Start of Block

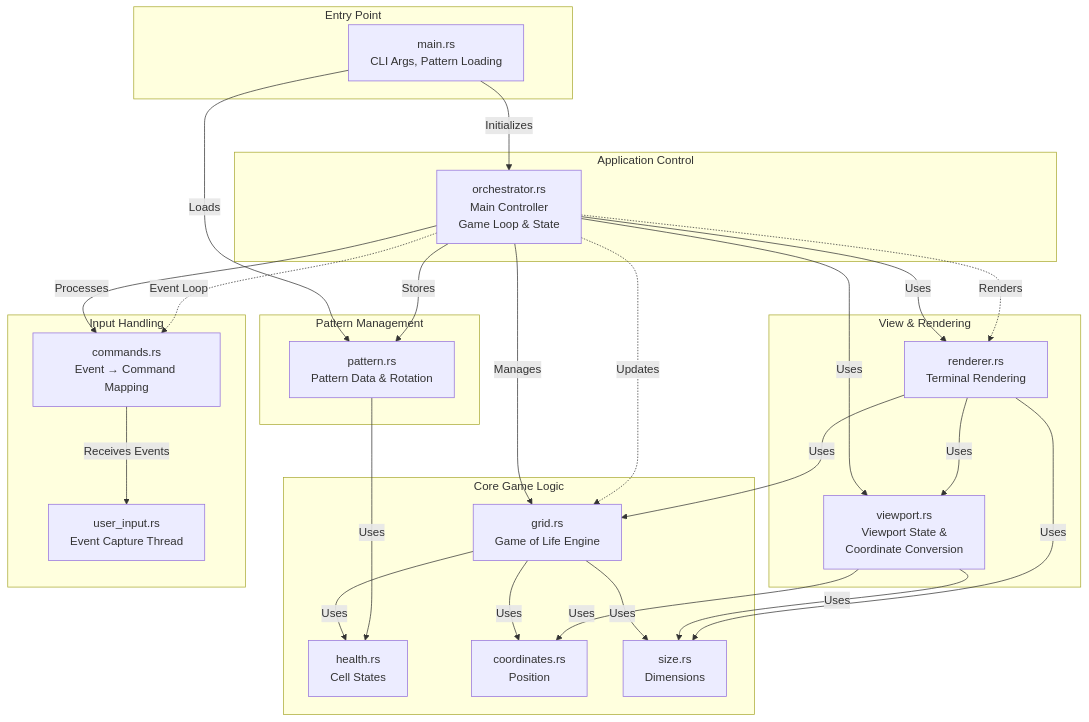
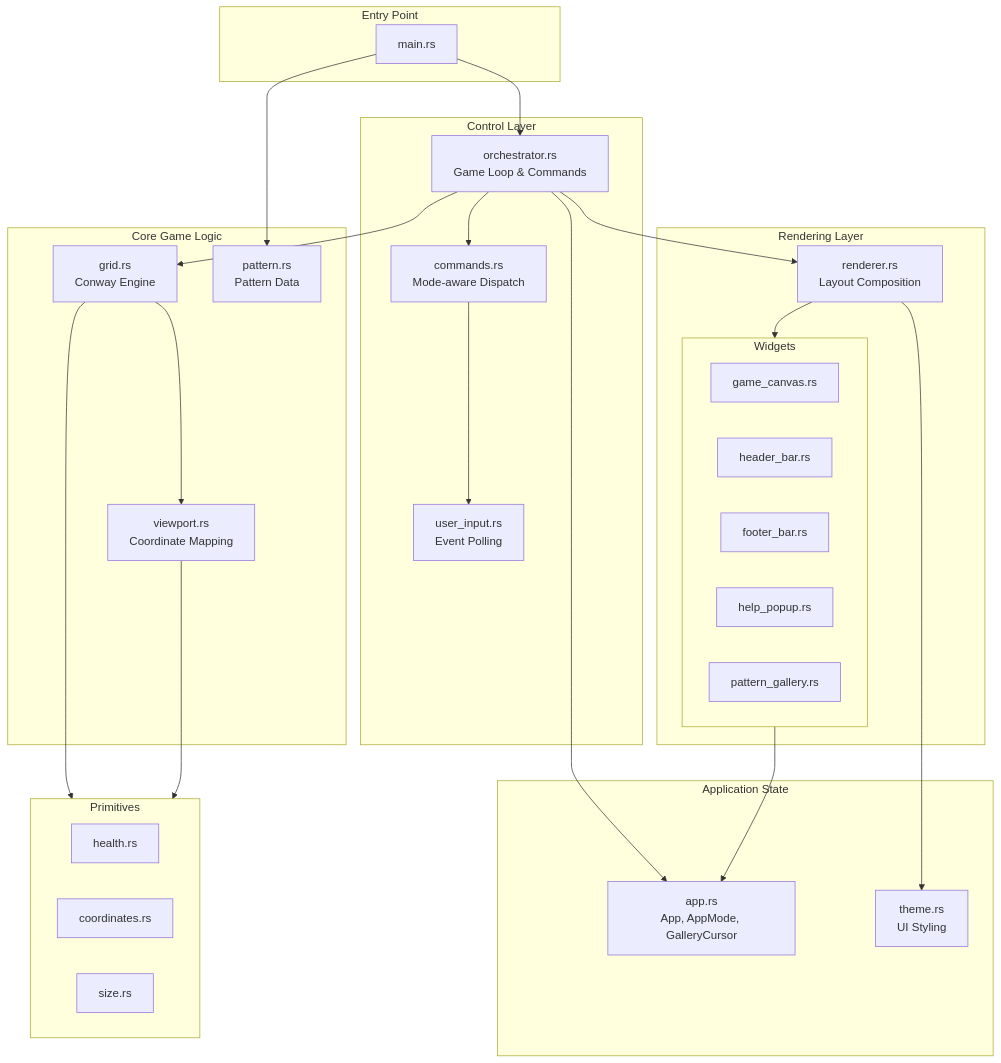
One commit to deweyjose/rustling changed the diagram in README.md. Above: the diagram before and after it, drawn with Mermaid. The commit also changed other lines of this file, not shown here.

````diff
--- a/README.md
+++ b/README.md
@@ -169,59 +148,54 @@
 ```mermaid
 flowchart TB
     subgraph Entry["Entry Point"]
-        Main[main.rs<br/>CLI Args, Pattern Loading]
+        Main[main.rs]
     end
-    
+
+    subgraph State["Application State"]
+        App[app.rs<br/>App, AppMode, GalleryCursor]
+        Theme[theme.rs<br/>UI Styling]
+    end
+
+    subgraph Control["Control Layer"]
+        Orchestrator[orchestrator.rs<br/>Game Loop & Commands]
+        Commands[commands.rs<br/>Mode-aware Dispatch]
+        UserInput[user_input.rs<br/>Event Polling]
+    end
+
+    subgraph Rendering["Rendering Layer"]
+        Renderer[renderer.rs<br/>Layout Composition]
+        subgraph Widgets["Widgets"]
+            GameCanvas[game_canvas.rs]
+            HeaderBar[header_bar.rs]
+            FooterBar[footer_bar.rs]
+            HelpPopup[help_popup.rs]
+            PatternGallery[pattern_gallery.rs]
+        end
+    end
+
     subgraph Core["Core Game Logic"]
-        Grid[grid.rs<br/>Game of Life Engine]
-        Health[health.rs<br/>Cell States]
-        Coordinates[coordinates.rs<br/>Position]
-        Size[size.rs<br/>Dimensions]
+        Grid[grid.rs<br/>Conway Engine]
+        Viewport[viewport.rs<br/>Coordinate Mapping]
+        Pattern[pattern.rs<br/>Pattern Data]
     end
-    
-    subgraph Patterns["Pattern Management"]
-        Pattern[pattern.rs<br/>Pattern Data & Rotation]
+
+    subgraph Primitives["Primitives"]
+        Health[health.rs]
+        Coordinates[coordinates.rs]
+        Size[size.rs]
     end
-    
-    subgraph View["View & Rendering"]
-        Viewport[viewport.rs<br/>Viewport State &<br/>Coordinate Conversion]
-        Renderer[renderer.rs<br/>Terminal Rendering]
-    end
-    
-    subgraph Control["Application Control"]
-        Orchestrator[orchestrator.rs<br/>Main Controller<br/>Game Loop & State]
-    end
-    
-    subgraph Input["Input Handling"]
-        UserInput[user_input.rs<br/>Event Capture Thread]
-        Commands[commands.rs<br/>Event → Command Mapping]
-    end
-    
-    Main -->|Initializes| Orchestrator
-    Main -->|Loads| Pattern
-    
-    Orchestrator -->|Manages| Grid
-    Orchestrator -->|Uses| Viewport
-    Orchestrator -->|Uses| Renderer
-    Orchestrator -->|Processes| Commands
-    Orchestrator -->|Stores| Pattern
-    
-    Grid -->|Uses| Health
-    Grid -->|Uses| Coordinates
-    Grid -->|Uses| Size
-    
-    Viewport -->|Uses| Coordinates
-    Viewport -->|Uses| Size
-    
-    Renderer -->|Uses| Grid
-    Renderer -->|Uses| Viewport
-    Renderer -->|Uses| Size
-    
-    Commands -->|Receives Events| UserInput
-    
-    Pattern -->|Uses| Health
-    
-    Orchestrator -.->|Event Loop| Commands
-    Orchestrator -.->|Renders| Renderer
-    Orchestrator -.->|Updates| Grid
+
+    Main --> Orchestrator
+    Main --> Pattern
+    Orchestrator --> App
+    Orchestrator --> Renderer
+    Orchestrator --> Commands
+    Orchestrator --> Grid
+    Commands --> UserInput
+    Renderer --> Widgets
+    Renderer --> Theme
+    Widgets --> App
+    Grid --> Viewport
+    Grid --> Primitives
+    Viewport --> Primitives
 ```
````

End of Block

» PROBLEM
Filter the data, keeping only the lines that contain "Size".

» EXERCISE RESPONSE
-        Size[size.rs<br/>Dimensions]
+        Size[size.rs]
-    Grid -->|Uses| Size
-    Viewport -->|Uses| Size
-    Renderer -->|Uses| Size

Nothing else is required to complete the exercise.